The President’s burden: Whether Bangsamoro or Bangsamoro Autonomous Region will be aborted or born – if born, whether healthy or handicapped – greatly depends on the President. If he is really a strong leader, he must not allow the Congress to water down, dilute or re-make the agreed plan to solve the Moro Problem that took 17 years to hammer out in contentious negotiations. “Democratic process” and the “doctrine of separation of powers” are not excuses not to protect the “unborn”.
Alone, the LP-led coalition can pass HB 5511 – (amending HB 4994 as revised into the CVCD-Malacañang Version) — in the coming plenary vote; but by default, the LP-led Coalition can kill it. The AHCBBL voting was not reassuring.
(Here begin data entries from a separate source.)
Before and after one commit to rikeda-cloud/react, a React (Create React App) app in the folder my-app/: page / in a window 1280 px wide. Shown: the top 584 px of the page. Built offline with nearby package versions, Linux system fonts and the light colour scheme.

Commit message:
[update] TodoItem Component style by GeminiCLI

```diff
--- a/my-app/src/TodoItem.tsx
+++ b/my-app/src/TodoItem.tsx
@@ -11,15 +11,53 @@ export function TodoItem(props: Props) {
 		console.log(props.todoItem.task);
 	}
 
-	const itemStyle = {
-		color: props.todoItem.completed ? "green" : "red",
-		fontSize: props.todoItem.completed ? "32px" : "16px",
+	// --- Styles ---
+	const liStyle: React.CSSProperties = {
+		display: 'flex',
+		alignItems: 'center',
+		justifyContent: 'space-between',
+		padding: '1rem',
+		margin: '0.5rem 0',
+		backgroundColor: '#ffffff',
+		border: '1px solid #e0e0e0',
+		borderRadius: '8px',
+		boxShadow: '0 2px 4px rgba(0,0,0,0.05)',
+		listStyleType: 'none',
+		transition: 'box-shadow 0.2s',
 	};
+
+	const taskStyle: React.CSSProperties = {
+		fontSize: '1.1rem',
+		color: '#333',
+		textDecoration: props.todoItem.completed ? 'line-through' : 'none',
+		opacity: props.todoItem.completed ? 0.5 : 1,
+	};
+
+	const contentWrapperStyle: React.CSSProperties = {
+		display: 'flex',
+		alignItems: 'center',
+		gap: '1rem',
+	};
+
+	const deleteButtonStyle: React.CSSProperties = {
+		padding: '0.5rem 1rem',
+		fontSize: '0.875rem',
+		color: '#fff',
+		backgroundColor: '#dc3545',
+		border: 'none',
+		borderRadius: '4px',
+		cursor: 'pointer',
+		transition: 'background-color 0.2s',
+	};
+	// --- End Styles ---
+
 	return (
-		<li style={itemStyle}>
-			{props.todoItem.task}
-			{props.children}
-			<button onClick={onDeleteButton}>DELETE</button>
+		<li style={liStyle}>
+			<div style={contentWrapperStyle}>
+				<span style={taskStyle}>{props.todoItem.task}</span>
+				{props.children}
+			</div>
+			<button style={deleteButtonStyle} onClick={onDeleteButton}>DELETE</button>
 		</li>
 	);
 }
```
The ACHBBL has 75 regular members to conduct the committee hearings and prepare the report and 23 ex-officio members composed of the Speaker, the majority and minority leaders and their deputies. They all took part in the voting of the committee report for the plenary.
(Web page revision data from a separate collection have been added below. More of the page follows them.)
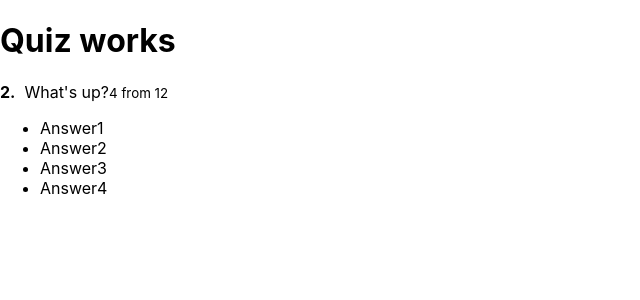
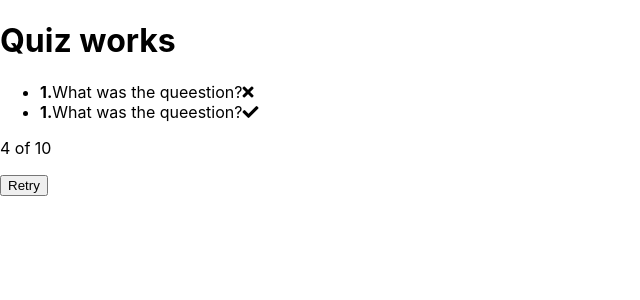
Before and after one commit to sofiakali/react-quiz, a React app: page / in a window 1280 px wide. Shown: the top 300 px of the page, without its empty margins (0-640 px from the left). Built offline with nearby package versions, Linux system fonts and the light colour scheme.

Commit message:
from 6 to 12 dynamic quiz and ending banner

```diff
--- a/public/index.html
+++ b/public/index.html
@@ -24,7 +24,8 @@
       work correctly both with client-side routing and a non-root public URL.
       Learn how to configure a non-root public URL by running `npm run build`.
     -->
-    <title>React App</title>
+    <link rel="stylesheet" href="https://use.fontawesome.com/releases/v5.12.0/css/all.css" integrity="sha384-REHJTs1r2ErKBuJB0fCK99gCYsVjwxHrSU0N7I1zl9vZbggVJXRMsv/sLlOAGb4M" crossorigin="anonymous">
+    <title>Quiz App</title>
   </head>
   <body>
     <noscript>You need to enable JavaScript to run this app.</noscript>
--- a/src/components/ActiveQuiz/ActiveQuiz.js
+++ b/src/components/ActiveQuiz/ActiveQuiz.js
@@ -5,11 +5,15 @@ import AnswersList from './AnswersList/AnswersList'
 const ActiveQuiz = props => (
     <div className={classes.ActiveQuiz}>
         <p className={classes.Question}>
-        <span><strong>2.</strong>&nbsp; What's up?</span>
-        <small>4 from 12</small>
+            <span><strong>{props.answerNumber}.</strong>&nbsp;
+             {props.question}
+            </span>
+            <small>{props.answerNumber} from {props.quizLength}</small>
         </p>
         <AnswersList
+        state={props.state}
         answers={props.answers}
+        onAnswerClick={props.onAnswerClick}
         />
     </div>
 )
--- a/src/components/ActiveQuiz/AnswersList/AnswerItem/AnswerItem.css
+++ b/src/components/ActiveQuiz/AnswersList/AnswerItem/AnswerItem.css
@@ -1,2 +1,20 @@
 .AnswerItem {
+    border: 1px solid white;
+    border-radius: 5px;
+    margin-bottom: 15px;
+    cursor: pointer;
+    padding: 8px;
 }
+
+.AnswerItem:hover {
+    background: rgba(255, 255, 255, .2);
+    transition: background .3s ease-in-out;
+}
+
+.AnswerItem.success {
+    background: rgba(161, 240, 69, .7);
+}
+
+.AnswerItem.error {
+    background: rgba(240, 87, 108, .7);
+}
--- a/src/components/ActiveQuiz/AnswersList/AnswerItem/AnswerItem.js
+++ b/src/components/ActiveQuiz/AnswersList/AnswerItem/AnswerItem.js
@@ -2,8 +2,15 @@ import React from 'react'
 import classes from './AnswerItem.css'
 
 const AnswerItem = props => {
+    const cls = [classes.AnswerItem]
+
+    if (props.state) {
+        cls.push(classes[props.state])
+    }
+
     return (
-        <li className={classes.AnswerItem}>
+        <li className={cls.join(' ')}
+        onClick={() => props.onAnswerClick(props.answer.id)}>
             {props.answer.text}
         </li>
     )
--- a/src/components/ActiveQuiz/AnswersList/AnswersList.css
+++ b/src/components/ActiveQuiz/AnswersList/AnswersList.css
@@ -1,4 +1,4 @@
-.AnswersList {
+.AnswerList {
     list-style: none;
     margin: 0;
     padding: 0;
--- a/src/components/ActiveQuiz/AnswersList/AnswersList.js
+++ b/src/components/ActiveQuiz/AnswersList/AnswersList.js
@@ -2,16 +2,21 @@ import React from 'react'
 import classes from './AnswersList.css'
 import AnswerItem from './AnswerItem/AnswerItem'
 
-const AnswersList = props => (
+const AnswersList = props => {
+    return (
     <ul className={classes.AnswerList}>
         {props.answers.map((answer, index) => {
             return (
                 <AnswerItem
+                    key={index}
                     answer={answer}
+                    onAnswerClick={props.onAnswerClick}
+                    state={props.state ? props.state[answer.id] : null}
                 />
             )
         }) }
     </ul>
-)
+    )
+}
 
 export default AnswersList
--- /dev/null
+++ b/src/components/FinishedQuiz/FinichedQuiz.js
@@ -0,0 +1,29 @@
+import React from 'react'
+import classes from './FinishedQuiz.css'
+
+
+const FinishedQuiz = props => {
+    return(
+        <div className={classes.FinishedQuiz}>
+            <ul>
+                <li>
+                    <strong>1.</strong>
+                    What was the queestion?
+                    <i className={'fa fa-times ' + classes.error} />
+                </li>
+                <li>
+                    <strong>1.</strong>
+                    What was the queestion?
+                    <i className={'fa fa-check ' + classes.success} />
+                </li>
+            </ul>
+            <p>4 of 10</p>
+
+            <div>
+                <button>Retry</button>
+            </div>
+        </div>
+    )
+}
+
+export default FinishedQuiz
--- /dev/null
+++ b/src/components/FinishedQuiz/FinishedQuiz.css
@@ -0,0 +1,25 @@
+.FinishedQuiz {
+    padding: 20px;
+    color: white;
+    border: 1px solid white;
+    border-radius: 5px;
+    box-sizing: border-box;
+}
+
+.FinishedQuiz ul {
+    list-style: none;
+    padding: 0;
+    margin: 0;
+}
+
+.FinishedQuiz ul li i {
+    margin-left: 10px;
+}
+
+.success {
+    color: rgba(161, 240, 69, .7);
+}
+
+.error {
+    color: rgba(240, 87, 108, .7);
+}
--- a/src/containers/Quiz/Quiz.js
+++ b/src/containers/Quiz/Quiz.js
@@ -1,20 +1,91 @@
 import React, { Component } from 'react'
 import classes from './Quiz.css'
 import ActiveQuiz from '../../components/ActiveQuiz/ActiveQuiz'
+import FinishedQuiz from '../../components/FinishedQuiz/FinichedQuiz'
 
 class Quiz extends Component {
 
     state = {
+        isFinished: true,
+        activeQuestion: 0,
+        answerState: null,
         quiz: [
             {
+                id: 1,
+                question: 'What is up?',
+                rightAnswerId: 2,
                 answers: [
-                    {text: 'Answer1'},
-                    {text: 'Answer2'},
-                    {text: 'Answer3'},
-                    {text: 'Answer4'}
+                    {id: 1, text: 'Answer1'},
+                    {id: 2, text: 'Answer2'},
+                    {id: 3, text: 'Answer3'},
+                    {id: 4, text: 'Answer4'}
+                ]
+            },
+             {
+                id: 2,
+                question: 'What is up, dude?',
+                rightAnswerId: 3,
+                answers: [
+                    {id: 1, text: 'Answer1'},
+                    {id: 2, text: 'Answer2'},
+                    {id: 3, text: 'Answer3'},
+                    {id: 4, text: 'Answer4'}
+                ]
+            },
+             {
+                id: 3,
+                question: 'What is up, gal?',
+                rightAnswerId: 2,
+                answers: [
+                    {id: 1, text: 'Answer1'},
+                    {id: 2, text: 'Answer2'},
+                    {id: 3, text: 'Answer3'},
+                    {id: 4, text: 'Answer4'}
                 ]
             }
         ]
+    }
+
+    onAnswerClickHandler = (answerId) => {
+        if(this.state.answerState) {
+            const key = Object.keys(this.state.answerState)[0]
+            if (this.state.answerState[key] === 'success') {
+                return
+            }
+        }
+
+        const question = this.state.quiz[this.state.activeQuestion]
+
+
+        if(question.rightAnswerId === answerId) {
+            this.setState({
+                answerState:{[answerId]: 'success'}
+            })
+
+            const timeout = window.setTimeout(() => {
+
+                if (this.isQuizFinished()) {
+                    this.setState({
+                        isFinished: true
+                    })
+                } else {
+                    this.setState({
+                        activeQuestion: this.state.activeQuestion + 1,
+                        answerState: null
+                    })
+                }
+                window.clearTimeout(timeout)
+            }, 1000)
+
+        } else {
+            this.setState({
+                answerState: {[answerId]: 'error'}
+            })
+        }
+    }
+
+    isQuizFinished() {
+        return this.state.activeQuestion + 1 === this.state.quiz.length
     }
 
     render() {
@@ -22,9 +93,18 @@ class Quiz extends Component {
             <div className={classes.Quiz}>
                 <div className={classes.QuizWrapper}>
                 <h1>Quiz works</h1>
-                    <ActiveQuiz
-                    answers={this.state.quiz[0].answers}
-                    />
+
+                {this.state.isFinished
+                    ? <FinishedQuiz />
+                    : <ActiveQuiz
+                        answers={this.state.quiz[this.state.activeQuestion].answers}
+                        question={this.state.quiz[this.state.activeQuestion].question}
+                        onAnswerClick={this.onAnswerClickHandler}
+                        quizLength={this.state.quiz.length}
+                        answerNumber={this.state.activeQuestion + 1}
+                        state={this.state.answerState}
+                     />
+                }
                 </div>
             </div>
         )
```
In the entire 98-membership, despite the LP-led coalition in commanding 62.24 percent majority (61), the report could not have passed without the vote of the non-coalition members. The report was passed by a mere 51.02 percent majority (50) against 11 NO, one ABSTAIN and 30 (30.61%) ABSENT. The turn-out of the coalition was a disappointing 23.6 percent.
The voting of the 75 regular members showed significantly how undependable the LP-led coalition is. Of the 40 that voted YES, only 37.33 percent (28) came from the coalition (24 LP, 2 NP, 2 NPC). Thanks to seven from other parties and five from the party-lists joined the 28 to compile a 53.33 percent YES. While only four from the coalition voted NO, 14 (18.67%) were absent.
The 23.6 percent YES turn-out of the LP-led coalition in AHC-98 is an alarm call for the President and the House LP-led leaders to work – not only double-time and doubly hard – to rally their own people to pass the BBL. Victory, like charity, begins at home.
If the ACHBBL vote was not reassuring, the lesser it will be in the plenary. In the 98-member ACHBLL, the percentage ratio of Mindanaons (66) to non-Mindanaons (32) is 67 to 33. In the 291-member House the percentage ratio is very much more skewed in reverse. Of the 235 district representatives, only 59 and of the 56 party-lists, only 10 are Mindanaons.
Of the 66 Mindanaons in the AHCBBL, 40 (60.6%) and of the 32 non-Mindanaons, 10 (31.25%) voted YES. The interest of non-Mindanaons in the BBL is much less than that of the Mindanaons.
In the House, the President’s best ace is the LP-led coalition composed of 178 district representatives, more than 70 percent potential majority. Can he turn this into reality? In the Senate, it is different; but strong leadership can turn the tide.
Besides leadership implication – the President’s appeal to the coalition is not really that strong – the voting also shed some truth in the sincerity of the members of the Congress. Whether they would vote YES, NO or ABSTAIN is their personal right and must be respected. But members of the committee have the obligation to attend the voting. The 36.61 percent (30 of the 98) in entire membership and the 32 percent (24 of the 75) in the regular membership of the AHCBBL is a disappointing reflection of sincerity.
More will be exposed after the voting and during the plenary debate and voting.
(To Be Continued Tomorrow)